Assignment:
From the entries below, gather each line containing the word "changed".

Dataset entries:
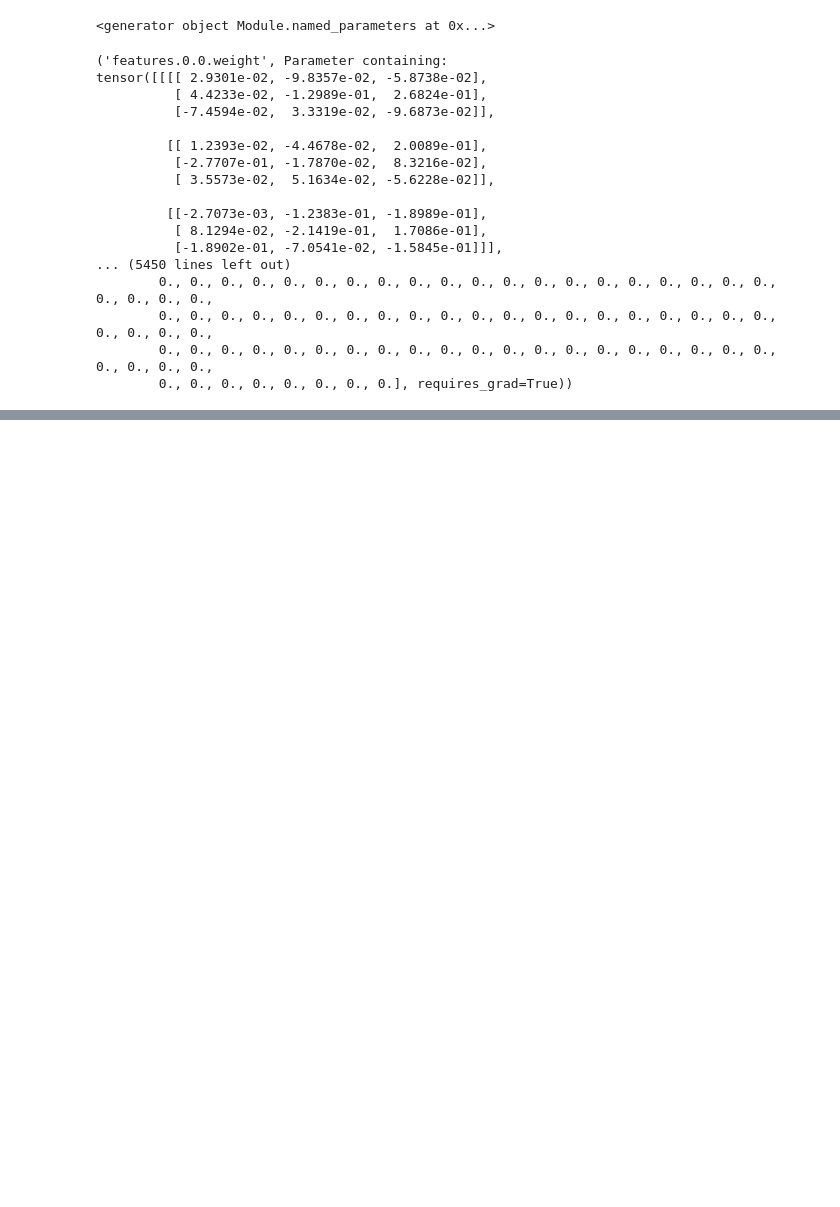
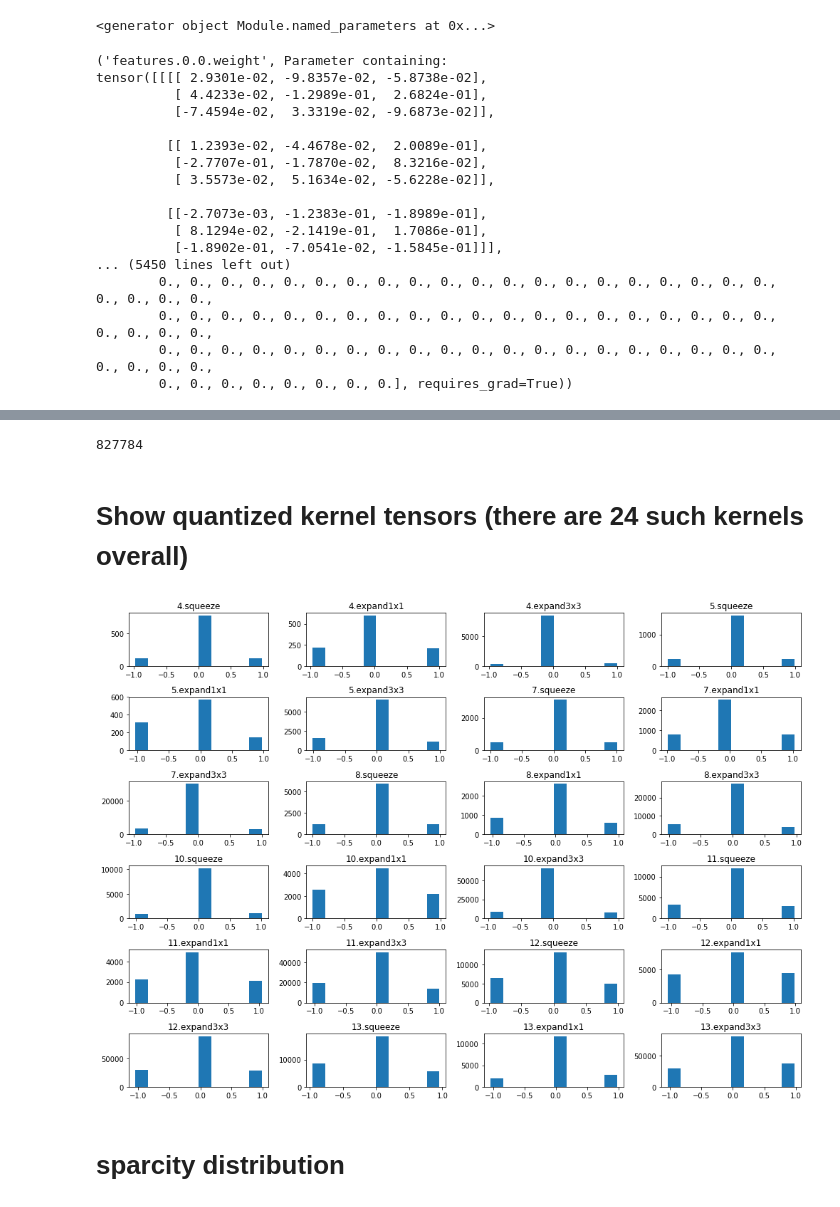
Before and after one commit to dan-fritchman/trained-ternary-quantization, a Jupyter notebook: ttq_mobilenet_v3/test_and_explore.ipynb, the cells around one changed output, grey strips where cells are left out. Saved outputs shown, nothing was run; the diff lists cells and outputs as text; code cells hidden in the pictures; blank space fills up the shorter version.

```diff
--- a/ttq_mobilenet_v3/test_and_explore.ipynb
+++ b/ttq_mobilenet_v3/test_and_explore.ipynb
@@ -78,0 +109,31 @@ tensor([[[[ 2.9301e-02, -9.8357e-02, -5.8738e-02],
+# %%
+model, _, _ = get_model()
+
+# load pretrained quantized model
+model.load_state_dict(torch.load('model_ternary_quantization.pytorch_state'))
+# %%
+# number of params in the model
+count_params(model)
+# %% [output]
+827784
+# %% [markdown]
+# Show quantized kernel tensors (there are 24 such kernels overall)
+# %%
+# all quantized kernels
+all_kernels = [
+    (n, p.data) for n, p in model.named_parameters()
+    if ('weight' in n and not 'bn' in n and not 'features.1.' in n
+        and not 'classifier' in n and not 'features.0.' in n)
+]
+# %%
+_, axes = plt.subplots(nrows=6, ncols=4, figsize=(14, 10))
+axes = axes.flatten()
+for i, (name, kernel) in enumerate(all_kernels):
+    axes[i].hist(kernel.cpu().numpy().reshape(-1));
+    axes[i].set_title(name[9:-7]);
+
+plt.tight_layout()
+# %% [output]
+[figure, added]
+# %% [markdown]
+# sparcity distribution
```
Also changed, not shown: parts of 30 cells of this notebook.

Result:
Before and after one commit to dan-fritchman/trained-ternary-quantization, a Jupyter notebook: ttq_mobilenet_v3/test_and_explore.ipynb, the cells around one changed output, grey strips where cells are left out. Saved outputs shown, nothing was run; the diff lists cells and outputs as text; code cells hidden in the pictures; blank space fills up the shorter version.
Also changed, not shown: parts of 30 cells of this notebook.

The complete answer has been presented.